*ABOUT THIS EXERCISE:*
Show all lines of the listing that hold the word "flaticon".

*AVAILABLE DATA:*

_ _ _ _

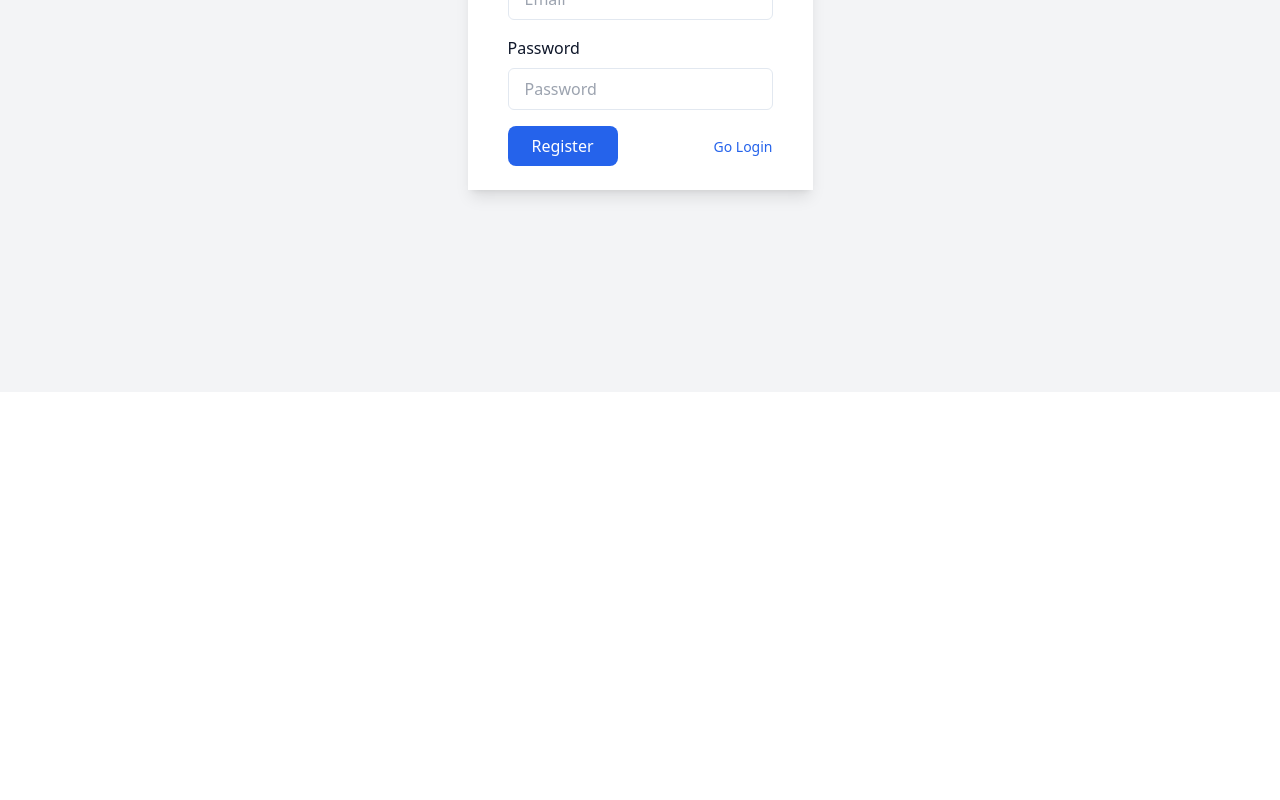
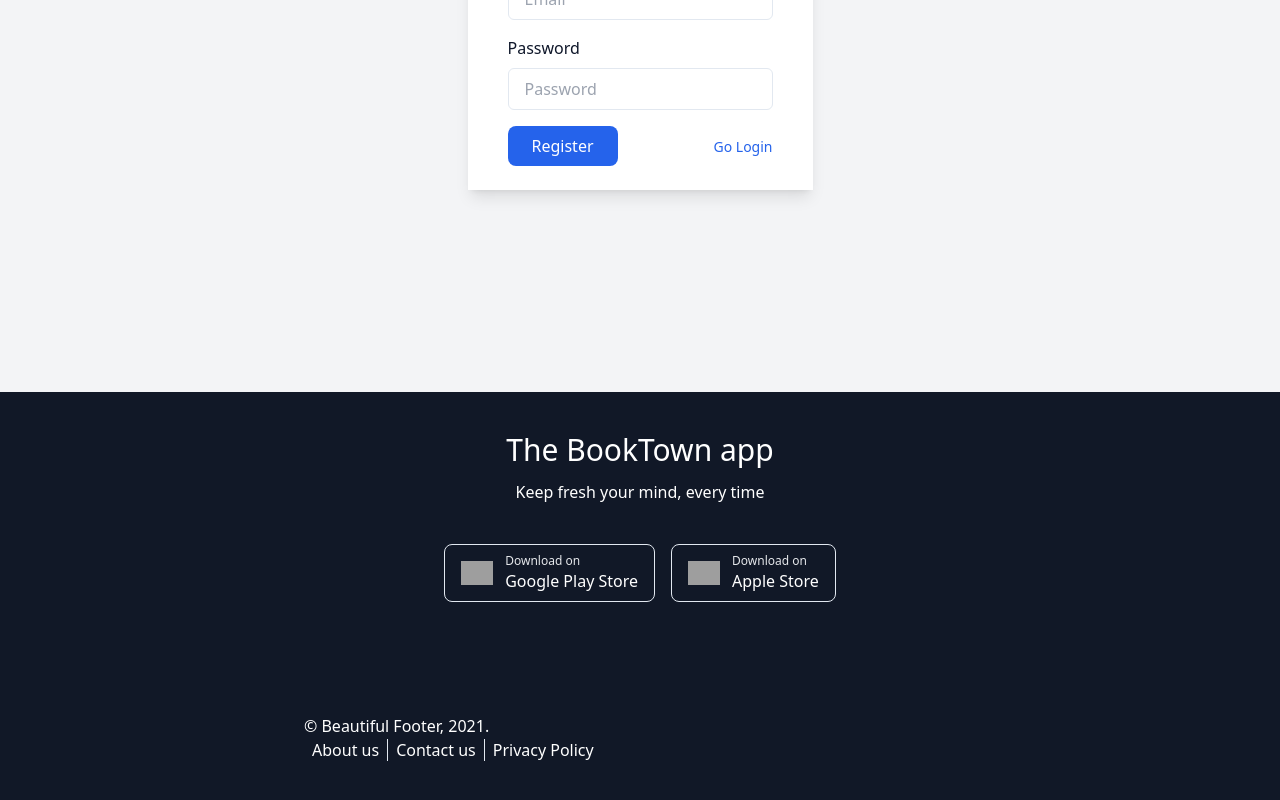
Before and after one commit to hasanulhasan/the-booktown, a React (Vite) app: page /signup in a window 1280 px wide. Shown: the part 472-1272 px from the top of the page. Before the commit the page ends 864 px from the top, so only its background shows below. Built offline with nearby package versions, Linux system fonts and the light colour scheme; no server answers; grey boxes are pictures that could not be loaded.

Commit message:
loading added and wishlist authenticated

```diff
--- a/src/components/LogInFrom.tsx
+++ b/src/components/LogInFrom.tsx
@@ -22,7 +22,7 @@ export default function LogInFrom() {
     if(user.email && !isLoading){
       navigate('/')
       toast({
-        description: 'Login Successful',
+        title: 'Login Successful',
       });
     }
   },[user.email, isLoading])
--- a/src/components/RegisterForm.tsx
+++ b/src/components/RegisterForm.tsx
@@ -1,21 +1,32 @@
-import { useState } from 'react'
+import { useEffect, useState } from 'react'
 import bookIcon from '../assets/images/bookIcon.jpg'
-import { useAppDispatch } from '../redux/hooks';
+import { useAppDispatch, useAppSelector } from '../redux/hooks';
 import { createUser } from '../redux/features/userSlice';
 import { toast } from './ui/use-toast';
-import { Link } from 'react-router-dom';
+import { Link, useNavigate } from 'react-router-dom';
+import { Toast } from './ui/toast';
 
 export default function RegisterForm() {
   const dispatch = useAppDispatch();
+  const {user, isLoading} = useAppSelector(state=> state.user)
+  const navigate = useNavigate();
 
   const [email, setEmail] = useState();
   const [password, setPassword] = useState();
 
   const handleSubmit = (e)=> {
     e.preventDefault();
-    console.log(email, password)
     dispatch(createUser({email, password}))
   }
+
+  useEffect(()=> {
+    if(user.email && !isLoading){
+      navigate('/')
+      Toast({
+        title: 'Registration Successful',
+      });
+    }
+  },[user.email, isLoading])
 
   return (
     <>
--- /dev/null
+++ b/src/components/ui/Loading.tsx
@@ -0,0 +1,14 @@
+
+export default function Loading() {
+  return (
+    <div>
+      <div
+        className="inline-block h-12 w-12 animate-spin rounded-full border-4 border-solid border-current border-r-transparent align-[-0.125em] motion-reduce:animate-[spin_1.5s_linear_infinite]"
+        role="status">
+        <span
+          className="!absolute !-m-px !h-px !w-px !overflow-hidden !whitespace-nowrap !border-0 !p-0 ![clip:rect(0,0,0,0)]"
+          >Loading...</span>
+      </div>
+  </div>
+  )
+}
--- a/src/layouts/Footer.tsx
+++ b/src/layouts/Footer.tsx
@@ -10,7 +10,7 @@ export default function Footer() {
       <div className="flex justify-between">
         <div>
           {/* <img className="h-10" src={logo} alt="Logo" /> */}
-          <h2 className='text-3xl text-secondary font-extrabold'>The booktown</h2>
+          <h2 className='lg:text-3xl text-secondary font-extrabold sm:text-sm'>The booktown</h2>
         </div>
         <div className="flex gap-20">
           <ul className="space-y-2">
--- /dev/null
+++ b/src/layouts/FooterView.tsx
@@ -0,0 +1,39 @@
+
+export default function FooterView() {
+  return (
+    <>
+<div className=" bg-gray-900">
+    <div className="max-w-2xl mx-auto text-white py-10">
+        <div className="text-center">
+            <h3 className="text-3xl mb-3"> The BookTown app </h3>
+            <p> Keep fresh your mind, every time </p>
+            <div className="flex justify-center my-10">
+                <div className="flex items-center border w-auto rounded-lg px-4 py-2 w-52 mx-2">
+                    <img src="https://cdn-icons-png.flaticon.com/512/888/888857.png" className="w-7 md:w-8"/>
+                    <div className="text-left ml-3">
+                        <p className='text-xs text-gray-200'>Download on </p>
+                        <p className="text-sm md:text-base"> Google Play Store </p>
+                    </div>
+                </div>
+                <div className="flex items-center border w-auto rounded-lg px-4 py-2 w-44 mx-2">
+                    <img src="https://cdn-icons-png.flaticon.com/512/888/888841.png" className="w-7 md:w-8"/>
+                    <div className="text-left ml-3">
+                        <p className='text-xs text-gray-200'>Download on </p>
+                        <p className="text-sm md:text-base"> Apple Store </p>
+                    </div>
+                </div>
+            </div>
+        </div>
+        <div className="mt-28 flex flex-col md:flex-row md:justify-between items-center text-sm text-gray-400"/>
+            <p className="order-2 md:order-1 mt-8 md:mt-0"> &copy; Beautiful Footer, 2021. </p>
+            <div className="order-1 md:order-2">
+                <span className="px-2">About us</span>
+                <span className="px-2 border-l">Contact us</span>
+                <span className="px-2 border-l">Privacy Policy</span>
+            </div>
+        </div>
+    </div>
+
+    </>
+  )
+}
--- a/src/layouts/MainLayout.tsx
+++ b/src/layouts/MainLayout.tsx
@@ -1,5 +1,7 @@
 import { Outlet } from 'react-router-dom';
 import Navbar from './Navbar';
+import Footer from './Footer';
+import FooterView from './FooterView';
 
 export default function MainLayout() {
   return (
@@ -8,6 +10,7 @@ export default function MainLayout() {
       <div className="pt-16">
         <Outlet />
       </div>
+      <FooterView/>
     </div>
   );
 }
--- a/src/layouts/Navbar.tsx
+++ b/src/layouts/Navbar.tsx
@@ -9,15 +9,11 @@ import {
   DropdownMenuTrigger,
   DropdownMenuContent,
 } from '../components/ui/dropdown-menu';
-import { HiOutlineSearch } from 'react-icons/hi';
-import Cart from '../components/Cart';
 import { useAppDispatch, useAppSelector } from '../redux/hooks';
 import { auth } from '../lib/firebase';
 import { signOut } from 'firebase/auth';
 import { toast } from '../components/ui/use-toast';
 import { setUser } from '../redux/features/userSlice';
-
-// import logo from '../assets/images/bookLogo2.jpg';
 
 export default function Navbar() {
   const {user} = useAppSelector(state => state.user)
@@ -25,12 +21,10 @@ export default function Navbar() {
   const firstwordAvatar = user.email
 
   const handleLogout = ()=> {
-    console.log('logout done')
-
     signOut(auth).then(() => {
       dispatch(setUser(null))
       toast({
-        description: 'Logout Successful',
+        title: 'Logout Successful',
       });
     })
 
@@ -42,7 +36,7 @@ export default function Navbar() {
         <div className="flex items-center justify-between w-full md:max-w-7xl h-full mx-auto ">
           <div>
             {/* <img className="h-8" src={logo} alt="log" /> */}
-            <h2 className='text-3xl text-primary font-extrabold'>The booktown</h2>
+            <h2 className='lg:text-3xl text-primary font-extrabold sm:text-sm'>The booktown</h2>
           </div>
           <div>
             <ul className="flex items-center">
--- a/src/pages/Edit.tsx
+++ b/src/pages/Edit.tsx
@@ -1,13 +1,14 @@
 import { useParams } from "react-router-dom";
 import EditBook from "./EditBook";
 import { useGetBookQuery } from "../redux/features/apiSlice";
+import Loading from "../components/ui/loading";
 
 export default function Edit() {
   const { id } = useParams();
   const {data: book, isLoading, isError, error} = useGetBookQuery(id);
 
   let content = null;
-  if (isLoading) content = <p className='text-lg text-destructive'>Loading...</p>;
+  if (isLoading) content = <Loading/>
   if (!isLoading && isError) content = <p className='text-lg text-destructive'>There was an error</p>;
   if (!isLoading && !isError && book) { content = <EditBook key={book.id} book={book}/> }
 
--- a/src/pages/Products.tsx
+++ b/src/pages/Products.tsx
@@ -5,6 +5,7 @@ import { useAppDispatch, useAppSelector } from '../redux/hooks';
 import { dateSort, priceSort, searchParam, sortType} from '../redux/features/filterSlice';
 import { Button } from '../components/ui/button';
 import { Link } from 'react-router-dom';
+import Loading from '../components/ui/loading';
 
 export default function Products() {
   const {data: books, isLoading,isError, error} = useGetBooksQuery(undefined);
@@ -12,7 +13,7 @@ export default function Products() {
   const dispatch = useAppDispatch();
 
   let content = null;
-  if (isLoading) content = <p className='text-lg text-destructive'>Loading...</p>;
+  if (isLoading) content = <Loading/>
   if (!isLoading && isError) content = <p className='text-lg text-destructive'>There was an error</p>;
   if (!isLoading && !isError && books?.length === 0) content = <p className='text-lg text-destructive'>There is no Book</p>;
   if (!isLoading && !isError && books?.length > 0) {
--- a/src/pages/Wishlist.tsx
+++ b/src/pages/Wishlist.tsx
@@ -1,15 +1,19 @@
 import WishedCart from "../components/WishedCart";
 import { useGetWishedBooksQuery } from "../redux/features/wishListSlice";
+import Loading from "../components/ui/loading";
+import { useAppSelector } from "../redux/hooks";
 
 export const Wishlist = () => {
   const {data: wishedBooks, isLoading, isError, error} = useGetWishedBooksQuery(null);
+  const {user} = useAppSelector(state=> state.user)
 
   let content = null;
-  if (isLoading) content = <p className='text-lg text-destructive'>Loading...</p>;
+  if (isLoading) content = <Loading/>
   if (!isLoading && isError) content = <p className='text-lg text-destructive'>There was an error</p>;
   if (!isLoading && !isError && wishedBooks?.length === 0) content = <p className='text-lg text-destructive'>There is no Book</p>;
   if (!isLoading && !isError && wishedBooks?.length > 0) {
-    content = wishedBooks.map(book => <WishedCart key={book.id} book={book} />)}
+    content = wishedBooks.filter(book=> book.userEmail === user?.email)
+    .map(book => <WishedCart key={book.id} book={book} />)}
 
   return (
     <>
```
Also changed, not shown: src/pages/Home.tsx (+27 -5 lines).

_ _ _ _

*REPLY:*
+                    <img src="https://cdn-icons-png.flaticon.com/512/888/888857.png" className="w-7 md:w-8"/>
+                    <img src="https://cdn-icons-png.flaticon.com/512/888/888841.png" className="w-7 md:w-8"/>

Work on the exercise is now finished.